Unlike the Pakistani media that reported the hanging of Ajmal Kasab sparingly, the Indian media featured the story very prominently all day yesterday. I can vouch for the fact that for Indian television and online journalists it was a busy field day. Literally, all angles of the story were covered – the actual hanging, the mercy petition,[…]
Two days ago, on the eve of the first presidential election debate, President Obama’s team began running a new ad targeting Mitt Romney on outsourcing and China. The ad starts with a still photograph of Barack Obama and his gruff voice booms in the background, “I am Barack Obama and I approve this message.” Next, there is[…]
Waking up to read about the death of a man like Arthur Sulzberger, the former New York Times publisher, is, indeed, very sad. The man’s contribution to free and meaningful journalism in the 20th century is, arguably, unparalleled. Today, where the foremost concern in media circles around the democratic world is to find a balance between hard-hitting[…]

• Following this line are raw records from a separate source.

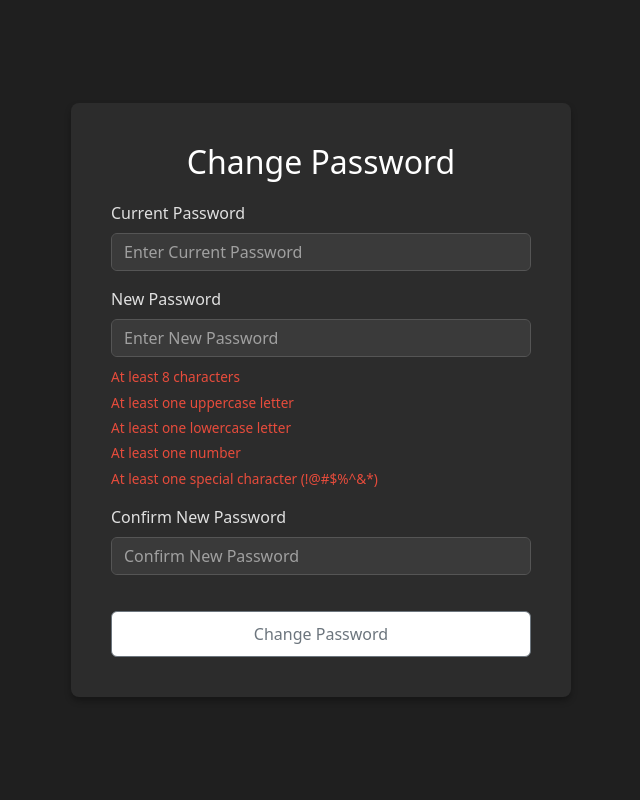
After one commit to digitalgenesiskompound/docker-nas, a Flask app: template templates/change_password.html in a window 1280 px wide. The commit adds this page. Shown: the whole page, without its empty margins (319-959 px from the left). Run offline with Flask 3, Linux system fonts and the light colour scheme; the template is opened without the code that fills it: values that come from a table or form of the project are taken from there, others are empty; the visitor is signed in with stand-in values (Sample User, id 1); parts of the project's set-up code (start-up, migrations or seed data) failed here and were passed over; some libraries are stand-ins or nearby versions.

Commit message:
Added 'Change Password' & 'Remember Me'. Cleaned up flash message handling.

```diff
--- a/auth/forms.py
+++ b/auth/forms.py
@@ -1,8 +1,8 @@
 # auth/forms.py
 
 from flask_wtf import FlaskForm
-from wtforms import StringField, PasswordField
-from wtforms.validators import DataRequired, EqualTo
+from wtforms import StringField, PasswordField, BooleanField, SubmitField
+from wtforms.validators import DataRequired, EqualTo, Length
 
 class SetupForm(FlaskForm):
     username = StringField('Username', validators=[DataRequired()])
@@ -12,3 +12,14 @@ class SetupForm(FlaskForm):
 class LoginForm(FlaskForm):
     username = StringField('Username', validators=[DataRequired()])
     password = PasswordField('Password', validators=[DataRequired()])
+    remember = BooleanField('Remember Me')
+
+class ChangePasswordForm(FlaskForm):
+    current_password = PasswordField('Current Password', validators=[DataRequired()])
+    new_password = PasswordField('New Password', validators=[
+        DataRequired(),
+        Length(min=8, message='Password must be at least 8 characters long.'),
+        EqualTo('confirm_new_password', message='Passwords must match.')
+    ])
+    confirm_new_password = PasswordField('Confirm New Password', validators=[DataRequired()])
+    submit = SubmitField('Change Password')
--- a/auth/models.py
+++ b/auth/models.py
@@ -28,3 +28,13 @@ def get_user():
         return None
     with open(CREDENTIALS_FILE, 'r') as f:
         return json.load(f)
+
+def update_password(new_password):
+    """Update the user's password."""
+    if not user_exists():
+        return False
+    user = get_user()
+    user['password'] = generate_password_hash(new_password)
+    with open(CREDENTIALS_FILE, 'w') as f:
+        json.dump(user, f)
+    return True
--- /dev/null
+++ b/static/css/change_password.css
@@ -0,0 +1,106 @@
+/* Wrapper for Change Password Page */
+.main-content {
+    display: flex;
+    flex-direction: column;
+    justify-content: center;
+    align-items: center;
+    min-height: 100vh;
+    background-color: #1f1f1f; /* Dark background */
+    color: #e0e0e0;
+}
+
+/* Container for Change Password Form */
+.main-content .auth-container {
+    background-color: #2c2c2c; /* Slightly lighter grey */
+    padding: 40px;
+    border-radius: 8px;
+    box-shadow: 0 4px 6px rgba(0, 0, 0, 0.3);
+    width: 100%;
+    max-width: 500px;
+    color: #e0e0e0;
+}
+
+/* Headings */
+.main-content .auth-container h2 {
+    color: #ffffff;
+    margin-bottom: 20px;
+    text-align: center;
+}
+
+/* Form Labels */
+.main-content .auth-container .form-label {
+    color: #e0e0e0;
+}
+
+/* Form Controls */
+.main-content .auth-container .form-control {
+    background-color: #3a3a3a;
+    color: #ffffff;
+    border: 1px solid #555555;
+}
+
+.main-content .auth-container .form-control::placeholder {
+    color: #a0a0a0;
+}
+
+/* Submit Button */
+.main-content .auth-container .btn-submit {
+    background-color: #ffffff; /* White background */
+    color: #6c757d; /* Dark grey text */
+    border: 1px solid #6c757d; /* Dark grey border */
+    transition: background-color 0.3s, color 0.3s, border-color 0.3s;
+    padding: 10px 15px;
+    border-radius: 6px;
+    font-size: 16px;
+    cursor: pointer;
+    width: 100%;
+    margin-top: 20px;
+}
+
+.main-content .auth-container .btn-submit:hover {
+    background-color: #e0e0e0; /* Light grey on hover */
+    color: #5a6268; /* Darker grey text on hover */
+    border-color: #5a6268; /* Darker grey border on hover */
+}
+
+/* Validation Messages */
+.validation-message {
+    color: #e74c3c; /* Red color for errors */
+    font-size: 0.85em;
+    margin-top: 5px;
+}
+
+/* Password Requirements List */
+.password-requirements {
+    list-style: none;
+    padding-left: 0;
+    margin-top: 10px;
+    color: #a0a0a0;
+    font-size: 0.85em;
+}
+
+.password-requirements li {
+    margin-bottom: 5px;
+}
+
+.password-requirements li.valid {
+    color: #4caf50; /* Green for valid requirements */
+}
+
+.password-requirements li.invalid {
+    color: #e74c3c; /* Red for invalid requirements */
+}
+
+/* Alert Messages */
+.alert {
+    margin-top: 20px;
+    border-radius: 6px;
+}
+
+/* Responsive Design */
+@media (max-width: 576px) {
+    .main-content .auth-container {
+        padding: 20px;
+        max-width: 90%;
+    }
+}
--- /dev/null
+++ b/templates/change_password.html
@@ -0,0 +1,176 @@
+<!-- templates/change_password.html -->
+
+<!DOCTYPE html>
+<html lang="en">
+<head>
+    <meta charset="UTF-8">
+    <meta name="viewport" content="width=device-width, initial-scale=1.0">
+    <title>Change Password - Docker Volume Explorer</title>
+
+    <!-- Load Bootstrap CSS -->
+    <link href="https://cdn.jsdelivr.net/npm/bootstrap@5.3.0/dist/css/bootstrap.min.css" rel="stylesheet">
+
+    <!-- Bootstrap Icons -->
+    <link rel="stylesheet" href="https://cdn.jsdelivr.net/npm/bootstrap-icons@1.10.5/font/bootstrap-icons.css">
+
+    <!-- Custom Styles -->
+    <link rel="stylesheet" type="text/css" href="/static/css/change_password.css">
+</head>
+<body>
+    <div class="main-content">
+        <div class="auth-container">
+            <h2>Change Password</h2>
+
+            <!-- Flash Messages -->
+            {% with messages = get_flashed_messages(with_categories=true) %}
+              {% if messages %}
+                {% for category, message in messages %}
+                  <div class="alert alert-{{ category }} alert-dismissible fade show" role="alert">
+                    {{ message }}
+                    <button type="button" class="btn-close" data-bs-dismiss="alert" aria-label="Close"></button>
+                  </div>
+                {% endfor %}
+              {% endif %}
+            {% endwith %}
+
+            <form method="POST" id="change-password-form">
+                {{ form.hidden_tag() }}
+                <div class="mb-3">
+                    {{ form.current_password.label(class="form-label") }}
+                    {{ form.current_password(class="form-control", placeholder="Enter Current Password") }}
+                </div>
+                <div class="mb-3">
+                    {{ form.new_password.label(class="form-label") }}
+                    {{ form.new_password(class="form-control", placeholder="Enter New Password") }}
+                    <ul class="password-requirements">
+                        <li id="length" class="invalid">At least 8 characters</li>
+                        <li id="uppercase" class="invalid">At least one uppercase letter</li>
+                        <li id="lowercase" class="invalid">At least one lowercase letter</li>
+                        <li id="number" class="invalid">At least one number</li>
+                        <li id="special" class="invalid">At least one special character (!@#$%^&*)</li>
+                    </ul>
+                </div>
+                <div class="mb-3">
+                    {{ form.confirm_new_password.label(class="form-label") }}
+                    {{ form.confirm_new_password(class="form-control", placeholder="Confirm New Password") }}
+                    <div id="password-match" class="validation-message"></div>
+                </div>
+                <button type="submit" class="btn-submit">Change Password</button>
+            </form>
+        </div>
+    </div>
+
+    <!-- Bootstrap JS -->
+    <script src="https://cdn.jsdelivr.net/npm/bootstrap@5.3.0/dist/js/bootstrap.bundle.min.js"></script>
+
+    <script>
+        document.addEventListener('DOMContentLoaded', function() {
+            // Set timeout duration (e.g., 5 seconds)
+            const flashTimeout = 5000;
+
+            // Select all flash messages
+            const flashMessages = document.querySelectorAll('.alert');
+
+            flashMessages.forEach(function(message) {
+                // Automatically hide the message after the timeout
+                setTimeout(function() {
+                    // Use Bootstrap's alert dispose method
+                    const alert = new bootstrap.Alert(message);
+                    alert.close();
+                }, flashTimeout);
+            });
+        });
+    </script>
+
+    <!-- Change Password Page JavaScript -->
+    <script>
+        document.addEventListener('DOMContentLoaded', function() {
+            const newPassword = document.getElementById('{{ form.new_password.id }}');
+            const confirmNewPassword = document.getElementById('{{ form.confirm_new_password.id }}');
+            const passwordMatch = document.getElementById('password-match');
+
+            const requirements = {
+                length: document.getElementById('length'),
+                uppercase: document.getElementById('uppercase'),
+                lowercase: document.getElementById('lowercase'),
+                number: document.getElementById('number'),
+                special: document.getElementById('special')
+            };
+
+            function validatePassword() {
+                const pwd = newPassword.value;
+
+                // Validate length
+                if (pwd.length >= 8) {
+                    requirements.length.classList.remove('invalid');
+                    requirements.length.classList.add('valid');
+                } else {
+                    requirements.length.classList.remove('valid');
+                    requirements.length.classList.add('invalid');
+                }
+
+                // Validate uppercase letters
+                if (/[A-Z]/.test(pwd)) {
+                    requirements.uppercase.classList.remove('invalid');
+                    requirements.uppercase.classList.add('valid');
+                } else {
+                    requirements.uppercase.classList.remove('valid');
+                    requirements.uppercase.classList.add('invalid');
+                }
+
+                // Validate lowercase letters
+                if (/[a-z]/.test(pwd)) {
+                    requirements.lowercase.classList.remove('invalid');
+                    requirements.lowercase.classList.add('valid');
+                } else {
+                    requirements.lowercase.classList.remove('valid');
+                    requirements.lowercase.classList.add('invalid');
+                }
+
+                // Validate numbers
+                if (/[0-9]/.test(pwd)) {
+                    requirements.number.classList.remove('invalid');
+                    requirements.number.classList.add('valid');
+                } else {
+                    requirements.number.classList.remove('valid');
+                    requirements.number.classList.add('invalid');
+                }
+
+                // Validate special characters
+                if (/[!@#$%^&*]/.test(pwd)) {
+                    requirements.special.classList.remove('invalid');
+                    requirements.special.classList.add('valid');
+                } else {
+                    requirements.special.classList.remove('valid');
+                    requirements.special.classList.add('invalid');
+                }
+            }
+
+            function checkPasswordMatch() {
+                if (newPassword.value === confirmNewPassword.value && newPassword.value !== '') {
+                    passwordMatch.textContent = '';
+                } else {
+                    passwordMatch.textContent = 'Passwords do not match.';
+                }
+            }
+
+            newPassword.addEventListener('input', function() {
+                validatePassword();
+                checkPasswordMatch();
+            });
+
+            confirmNewPassword.addEventListener('input', checkPasswordMatch);
+
+            // Optional: Prevent form submission if validations fail
+            const form = document.getElementById('change-password-form');
+            form.addEventListener('submit', function(e) {
+                const allValid = Object.values(requirements).every(req => req.classList.contains('valid'));
+                if (!allValid || newPassword.value !== confirmNewPassword.value) {
+                    e.preventDefault();
+                    alert('Please ensure all password requirements are met and passwords match.');
+                }
+            });
+        });
+    </script>
+</body>
+</html>
--- a/templates/index.html
+++ b/templates/index.html
@@ -140,6 +140,9 @@
 <div class="hamburger-menu" id="hamburger-menu" aria-label="Menu" role="button" tabindex="0">
     <i class="bi bi-list"></i>
     <div class="dropdown-menu" id="hamburger-dropdown">
+        <a href="{{ url_for('change_password') }}" class="dropdown-item">
+            <i class="bi bi-key"></i> Change Password
+        </a>
         <a href="{{ url_for('logout') }}" class="dropdown-item">
             <i class="bi bi-box-arrow-right"></i> Logout
         </a>
```
Also changed, not shown: templates/login.html (+25 -1 lines), webgui.py (+36 -4 lines).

For those of us who thought that the world had seen enough violence, that we should now focus only on turning the economic recession upside down, we were proven wrong yet again. Yesterday, a top Iranian official was quoted by the Iranian public TV channel, Press TV, as saying that the war between Israel and[…]